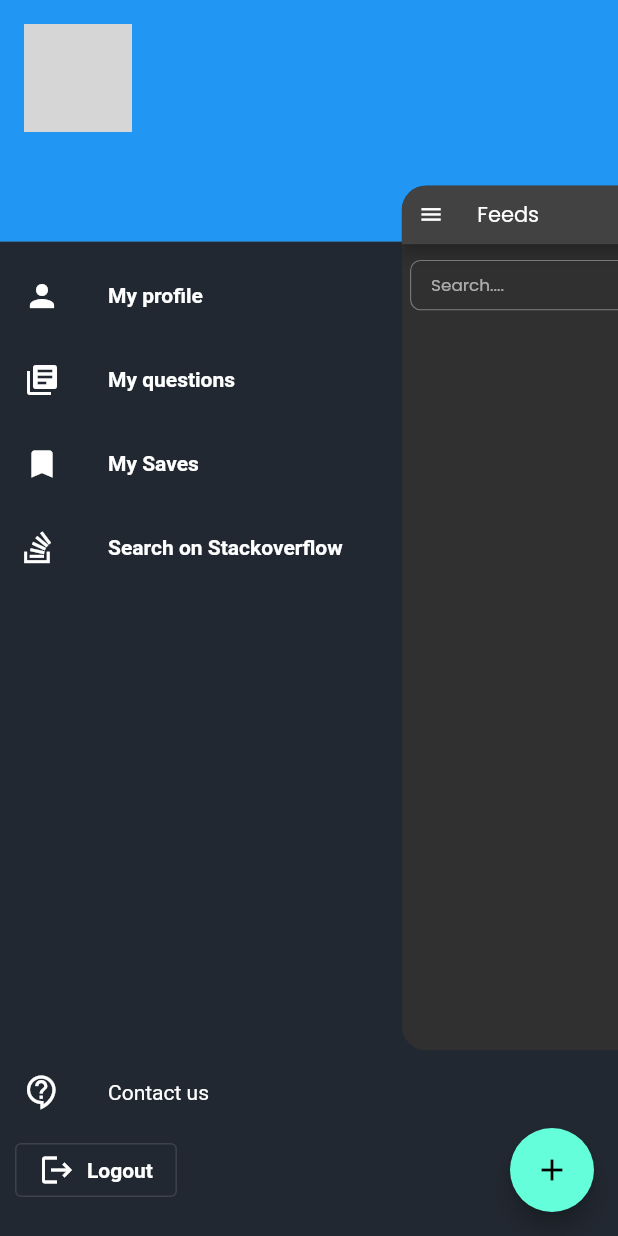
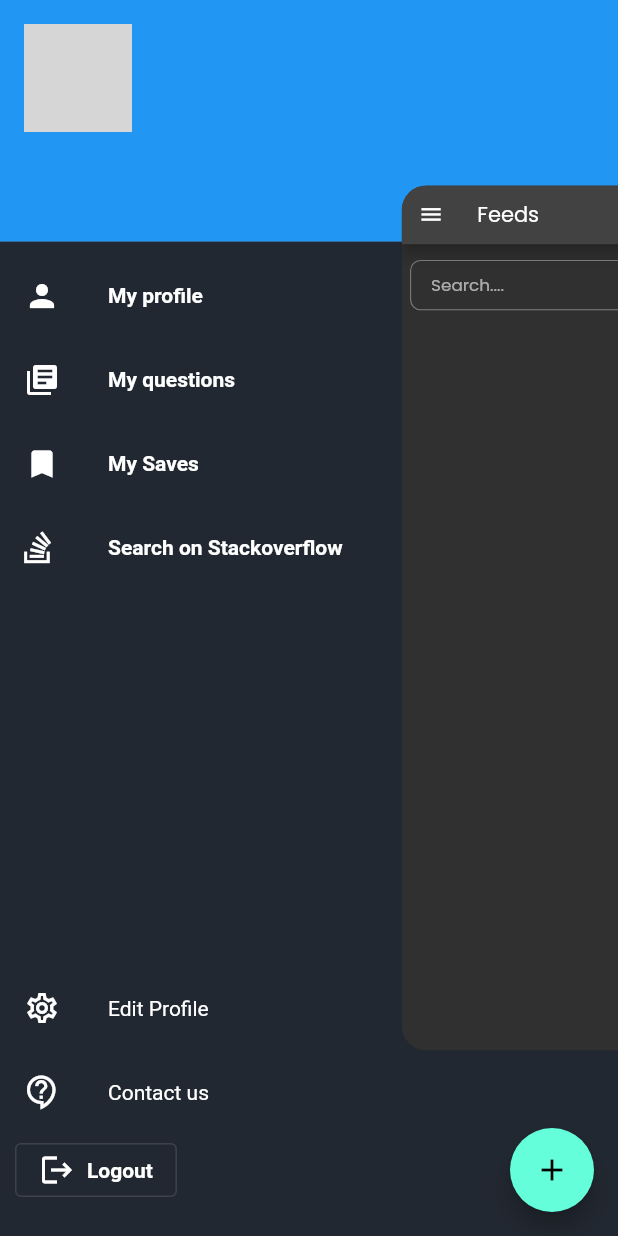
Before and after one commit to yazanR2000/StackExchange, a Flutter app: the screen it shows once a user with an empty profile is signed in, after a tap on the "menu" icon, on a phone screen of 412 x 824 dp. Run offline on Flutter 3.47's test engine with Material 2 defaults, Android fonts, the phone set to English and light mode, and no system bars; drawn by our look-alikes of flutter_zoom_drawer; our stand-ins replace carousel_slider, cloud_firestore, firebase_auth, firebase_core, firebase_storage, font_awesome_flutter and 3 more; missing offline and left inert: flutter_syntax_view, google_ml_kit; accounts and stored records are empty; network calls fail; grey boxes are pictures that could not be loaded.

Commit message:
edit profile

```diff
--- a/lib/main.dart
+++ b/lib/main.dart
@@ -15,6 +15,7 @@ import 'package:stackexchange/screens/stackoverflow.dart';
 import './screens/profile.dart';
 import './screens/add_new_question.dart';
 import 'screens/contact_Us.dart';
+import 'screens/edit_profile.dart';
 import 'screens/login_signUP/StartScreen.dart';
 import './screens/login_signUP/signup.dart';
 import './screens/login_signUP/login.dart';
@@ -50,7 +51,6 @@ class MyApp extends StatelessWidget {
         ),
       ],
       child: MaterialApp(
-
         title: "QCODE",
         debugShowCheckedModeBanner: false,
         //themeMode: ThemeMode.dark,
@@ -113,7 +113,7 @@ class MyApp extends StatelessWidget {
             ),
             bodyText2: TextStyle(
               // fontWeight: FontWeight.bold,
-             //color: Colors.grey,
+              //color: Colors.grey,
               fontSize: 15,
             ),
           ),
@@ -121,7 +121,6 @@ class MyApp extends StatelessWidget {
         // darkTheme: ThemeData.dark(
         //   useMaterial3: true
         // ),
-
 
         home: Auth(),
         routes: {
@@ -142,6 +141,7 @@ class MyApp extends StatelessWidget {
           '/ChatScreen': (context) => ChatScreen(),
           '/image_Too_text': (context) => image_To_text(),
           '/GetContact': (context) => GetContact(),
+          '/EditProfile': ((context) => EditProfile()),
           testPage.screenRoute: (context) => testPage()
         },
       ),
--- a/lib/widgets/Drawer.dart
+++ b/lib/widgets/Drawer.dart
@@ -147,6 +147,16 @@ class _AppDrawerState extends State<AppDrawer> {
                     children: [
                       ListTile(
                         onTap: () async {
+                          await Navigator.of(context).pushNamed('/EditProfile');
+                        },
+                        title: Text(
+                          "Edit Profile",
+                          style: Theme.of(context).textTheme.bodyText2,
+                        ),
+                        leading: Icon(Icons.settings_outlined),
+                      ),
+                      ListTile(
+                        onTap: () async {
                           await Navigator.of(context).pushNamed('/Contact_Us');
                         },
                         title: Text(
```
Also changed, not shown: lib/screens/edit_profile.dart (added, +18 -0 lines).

:::::

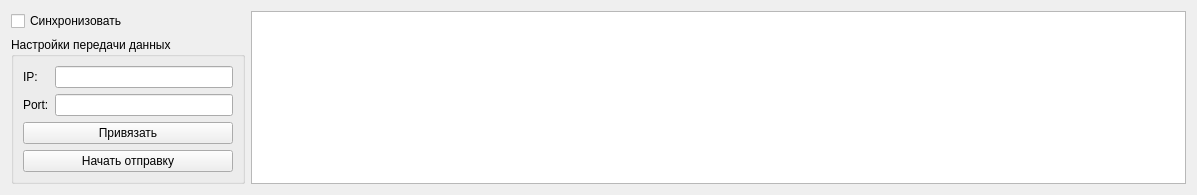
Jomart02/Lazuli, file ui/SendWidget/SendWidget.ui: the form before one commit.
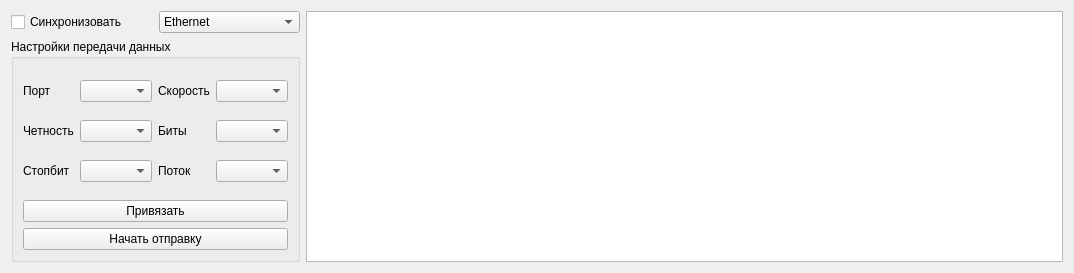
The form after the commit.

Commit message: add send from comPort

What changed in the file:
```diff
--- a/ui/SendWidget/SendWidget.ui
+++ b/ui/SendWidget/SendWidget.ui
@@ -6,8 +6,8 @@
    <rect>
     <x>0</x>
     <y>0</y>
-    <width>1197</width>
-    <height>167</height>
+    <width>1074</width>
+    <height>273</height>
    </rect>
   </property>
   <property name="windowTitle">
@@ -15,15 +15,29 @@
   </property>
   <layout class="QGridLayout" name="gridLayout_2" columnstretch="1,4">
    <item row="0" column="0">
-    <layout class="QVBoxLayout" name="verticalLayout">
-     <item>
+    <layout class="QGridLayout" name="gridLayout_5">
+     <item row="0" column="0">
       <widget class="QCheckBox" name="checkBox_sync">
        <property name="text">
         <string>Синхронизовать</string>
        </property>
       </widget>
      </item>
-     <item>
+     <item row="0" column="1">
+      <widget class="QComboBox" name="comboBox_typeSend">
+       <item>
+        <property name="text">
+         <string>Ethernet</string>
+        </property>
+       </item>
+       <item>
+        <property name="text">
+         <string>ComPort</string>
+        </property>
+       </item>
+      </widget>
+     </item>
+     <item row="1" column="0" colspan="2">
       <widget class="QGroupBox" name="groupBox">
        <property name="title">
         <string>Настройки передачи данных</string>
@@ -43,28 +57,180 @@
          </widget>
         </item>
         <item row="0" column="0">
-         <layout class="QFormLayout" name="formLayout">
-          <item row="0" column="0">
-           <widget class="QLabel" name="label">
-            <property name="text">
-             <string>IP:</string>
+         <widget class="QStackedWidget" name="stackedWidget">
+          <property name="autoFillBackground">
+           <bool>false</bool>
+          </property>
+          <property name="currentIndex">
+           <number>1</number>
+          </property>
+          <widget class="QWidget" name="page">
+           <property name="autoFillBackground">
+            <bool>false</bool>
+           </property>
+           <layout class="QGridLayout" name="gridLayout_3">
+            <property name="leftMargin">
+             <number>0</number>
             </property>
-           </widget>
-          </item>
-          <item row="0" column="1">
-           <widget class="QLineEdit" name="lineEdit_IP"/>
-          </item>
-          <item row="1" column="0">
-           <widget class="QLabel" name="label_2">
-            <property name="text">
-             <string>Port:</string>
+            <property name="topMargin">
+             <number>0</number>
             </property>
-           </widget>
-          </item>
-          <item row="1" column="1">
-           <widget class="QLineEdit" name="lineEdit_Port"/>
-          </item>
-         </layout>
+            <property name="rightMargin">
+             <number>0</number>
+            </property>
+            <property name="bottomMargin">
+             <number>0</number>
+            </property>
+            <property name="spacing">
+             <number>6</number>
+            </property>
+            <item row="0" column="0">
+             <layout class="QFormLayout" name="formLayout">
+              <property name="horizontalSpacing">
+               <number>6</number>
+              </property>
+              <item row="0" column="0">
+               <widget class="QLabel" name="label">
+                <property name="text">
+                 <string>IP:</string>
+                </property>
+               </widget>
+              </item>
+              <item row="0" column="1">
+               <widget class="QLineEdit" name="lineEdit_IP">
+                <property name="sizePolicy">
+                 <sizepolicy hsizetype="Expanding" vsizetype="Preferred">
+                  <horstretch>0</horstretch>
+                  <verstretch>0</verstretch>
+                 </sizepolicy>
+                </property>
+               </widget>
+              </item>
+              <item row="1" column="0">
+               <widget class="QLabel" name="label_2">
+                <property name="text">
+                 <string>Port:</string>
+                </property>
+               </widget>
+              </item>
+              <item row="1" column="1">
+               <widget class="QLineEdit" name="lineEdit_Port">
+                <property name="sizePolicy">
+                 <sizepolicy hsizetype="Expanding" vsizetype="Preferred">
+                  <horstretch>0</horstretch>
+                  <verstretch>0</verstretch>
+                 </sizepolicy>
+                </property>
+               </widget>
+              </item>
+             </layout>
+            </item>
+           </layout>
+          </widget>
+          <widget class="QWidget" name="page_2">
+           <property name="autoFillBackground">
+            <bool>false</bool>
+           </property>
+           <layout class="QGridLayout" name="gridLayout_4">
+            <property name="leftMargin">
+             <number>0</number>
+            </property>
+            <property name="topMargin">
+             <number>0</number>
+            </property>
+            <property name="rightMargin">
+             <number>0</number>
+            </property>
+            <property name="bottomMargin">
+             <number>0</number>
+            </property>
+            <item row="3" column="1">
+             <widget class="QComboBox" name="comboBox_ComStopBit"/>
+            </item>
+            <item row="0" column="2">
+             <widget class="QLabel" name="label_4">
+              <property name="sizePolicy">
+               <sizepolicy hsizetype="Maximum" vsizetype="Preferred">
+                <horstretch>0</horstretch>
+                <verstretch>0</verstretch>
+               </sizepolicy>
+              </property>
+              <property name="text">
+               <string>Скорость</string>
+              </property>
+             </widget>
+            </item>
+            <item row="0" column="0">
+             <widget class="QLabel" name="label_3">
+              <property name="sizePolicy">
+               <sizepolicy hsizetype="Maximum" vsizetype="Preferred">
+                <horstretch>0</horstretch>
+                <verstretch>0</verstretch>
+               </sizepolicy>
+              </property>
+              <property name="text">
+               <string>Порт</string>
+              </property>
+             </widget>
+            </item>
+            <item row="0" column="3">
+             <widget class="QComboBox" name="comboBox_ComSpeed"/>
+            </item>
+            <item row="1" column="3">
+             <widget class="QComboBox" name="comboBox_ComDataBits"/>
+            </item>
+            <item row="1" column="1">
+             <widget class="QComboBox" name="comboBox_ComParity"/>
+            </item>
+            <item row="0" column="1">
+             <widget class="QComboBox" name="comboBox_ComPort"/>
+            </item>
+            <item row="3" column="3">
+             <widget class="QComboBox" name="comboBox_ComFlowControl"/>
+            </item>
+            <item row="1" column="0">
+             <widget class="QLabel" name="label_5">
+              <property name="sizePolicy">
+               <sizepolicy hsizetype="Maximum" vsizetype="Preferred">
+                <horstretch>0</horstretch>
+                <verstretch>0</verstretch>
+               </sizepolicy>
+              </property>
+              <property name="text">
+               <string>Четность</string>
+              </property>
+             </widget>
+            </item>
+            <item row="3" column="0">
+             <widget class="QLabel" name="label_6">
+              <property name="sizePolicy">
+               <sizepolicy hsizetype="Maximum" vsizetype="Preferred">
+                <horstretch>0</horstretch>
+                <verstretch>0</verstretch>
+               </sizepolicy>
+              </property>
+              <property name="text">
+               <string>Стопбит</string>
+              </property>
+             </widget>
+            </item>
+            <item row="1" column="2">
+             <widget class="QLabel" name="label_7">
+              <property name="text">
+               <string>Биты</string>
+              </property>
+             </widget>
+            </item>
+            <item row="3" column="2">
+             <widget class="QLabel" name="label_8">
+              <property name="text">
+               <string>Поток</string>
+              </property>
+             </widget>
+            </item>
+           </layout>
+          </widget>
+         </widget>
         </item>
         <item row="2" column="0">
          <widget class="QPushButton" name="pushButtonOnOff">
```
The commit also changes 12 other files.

:::::

Work request >> If a line of the material contains the word "SendWidget", pick it out and copy it.

Response to the exercise >>
Jomart02/Lazuli, file ui/SendWidget/SendWidget.ui: the form before one commit.
--- a/ui/SendWidget/SendWidget.ui
+++ b/ui/SendWidget/SendWidget.ui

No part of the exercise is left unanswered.